Heh. Jeb Corliss, who tried to jump off the Empire State Building in April, was in court yesterday, asking that the charges be dropped. Corliss, a "renowned daredevil," wore a fatsuit to hide his parachute and video camera when he rode the elevator up to the 86th floor. There, he changed and tried to jump off the side, freaking out tourists. Security was able to restrain him because someone called in a tip and alerted them!

The city charged Corliss with reckless endangerment, but his lawyer, Mark Jay Heller, presented an interesting defense. The NY Times reports:

The lawyer, Mark Jay Heller, argued that what his client did was analogous to the case of a New York judge who tried to commit suicide by lying in front of his oven with the gas running. The judge’s conviction for showing depraved indifference to the lives of his neighbors was reduced to a lesser charge in July. The state’s highest court ruled that he acted out of depression, not moral deficiency.

Mr. Heller said that his client, Mr. Corliss, had made more than 1,000 jumps around the world, without hurting anyone. Besides, the lawyer said, there is no law against jumping off a building in New York State.

Further, the lawyer said that the officer were the one who showed "depraved indifference" because they handcuffed him while he was wearing a parachute: “If the parachute opens, the thrust of it would separate him from his limbs."

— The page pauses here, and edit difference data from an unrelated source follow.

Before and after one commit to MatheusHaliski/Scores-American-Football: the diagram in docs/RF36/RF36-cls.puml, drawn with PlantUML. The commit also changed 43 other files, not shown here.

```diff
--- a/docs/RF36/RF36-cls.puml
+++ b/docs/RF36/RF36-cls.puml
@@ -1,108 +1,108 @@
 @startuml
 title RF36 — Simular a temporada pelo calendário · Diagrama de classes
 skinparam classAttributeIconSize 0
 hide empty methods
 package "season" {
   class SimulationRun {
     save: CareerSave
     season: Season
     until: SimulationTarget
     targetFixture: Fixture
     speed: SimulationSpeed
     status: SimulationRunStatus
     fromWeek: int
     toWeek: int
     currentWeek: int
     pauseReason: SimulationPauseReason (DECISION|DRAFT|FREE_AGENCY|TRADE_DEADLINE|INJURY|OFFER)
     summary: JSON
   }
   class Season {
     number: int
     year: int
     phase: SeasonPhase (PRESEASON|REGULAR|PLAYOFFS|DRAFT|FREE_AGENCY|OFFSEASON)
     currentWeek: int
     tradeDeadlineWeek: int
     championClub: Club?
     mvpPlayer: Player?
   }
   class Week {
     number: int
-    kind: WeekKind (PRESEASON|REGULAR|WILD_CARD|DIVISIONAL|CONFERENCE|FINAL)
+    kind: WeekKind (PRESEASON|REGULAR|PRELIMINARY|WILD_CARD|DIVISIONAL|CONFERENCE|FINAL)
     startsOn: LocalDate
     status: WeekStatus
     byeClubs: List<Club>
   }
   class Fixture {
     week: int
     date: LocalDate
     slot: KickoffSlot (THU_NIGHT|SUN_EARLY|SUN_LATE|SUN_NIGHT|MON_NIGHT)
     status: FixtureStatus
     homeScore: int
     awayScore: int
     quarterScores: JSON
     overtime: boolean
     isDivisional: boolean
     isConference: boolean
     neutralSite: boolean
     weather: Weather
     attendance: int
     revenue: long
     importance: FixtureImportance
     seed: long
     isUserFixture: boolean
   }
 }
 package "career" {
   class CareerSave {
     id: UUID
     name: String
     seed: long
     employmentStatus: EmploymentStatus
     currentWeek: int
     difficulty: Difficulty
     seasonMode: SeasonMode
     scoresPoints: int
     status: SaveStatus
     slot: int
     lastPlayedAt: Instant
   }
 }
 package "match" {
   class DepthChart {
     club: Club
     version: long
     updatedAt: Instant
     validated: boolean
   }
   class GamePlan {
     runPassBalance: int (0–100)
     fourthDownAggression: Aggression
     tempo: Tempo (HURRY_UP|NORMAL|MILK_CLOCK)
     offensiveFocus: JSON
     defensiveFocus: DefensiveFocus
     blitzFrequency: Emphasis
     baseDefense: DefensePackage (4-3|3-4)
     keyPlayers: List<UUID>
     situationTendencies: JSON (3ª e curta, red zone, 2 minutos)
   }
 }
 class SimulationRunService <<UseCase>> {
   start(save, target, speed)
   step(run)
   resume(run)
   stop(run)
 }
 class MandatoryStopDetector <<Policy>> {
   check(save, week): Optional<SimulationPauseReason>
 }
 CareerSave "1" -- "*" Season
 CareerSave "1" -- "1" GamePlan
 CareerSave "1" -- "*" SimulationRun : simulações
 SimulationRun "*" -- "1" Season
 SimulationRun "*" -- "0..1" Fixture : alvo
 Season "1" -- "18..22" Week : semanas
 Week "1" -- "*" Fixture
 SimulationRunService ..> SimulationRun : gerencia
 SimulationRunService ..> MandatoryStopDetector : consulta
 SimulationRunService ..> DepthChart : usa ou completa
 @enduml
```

The judge, Michael Ambrecht, found Heller's argument "very persuasive" and will make a decision in December. Corliss said, "I live in a country whose motto is 'Land of the free.' I don't feel very free here."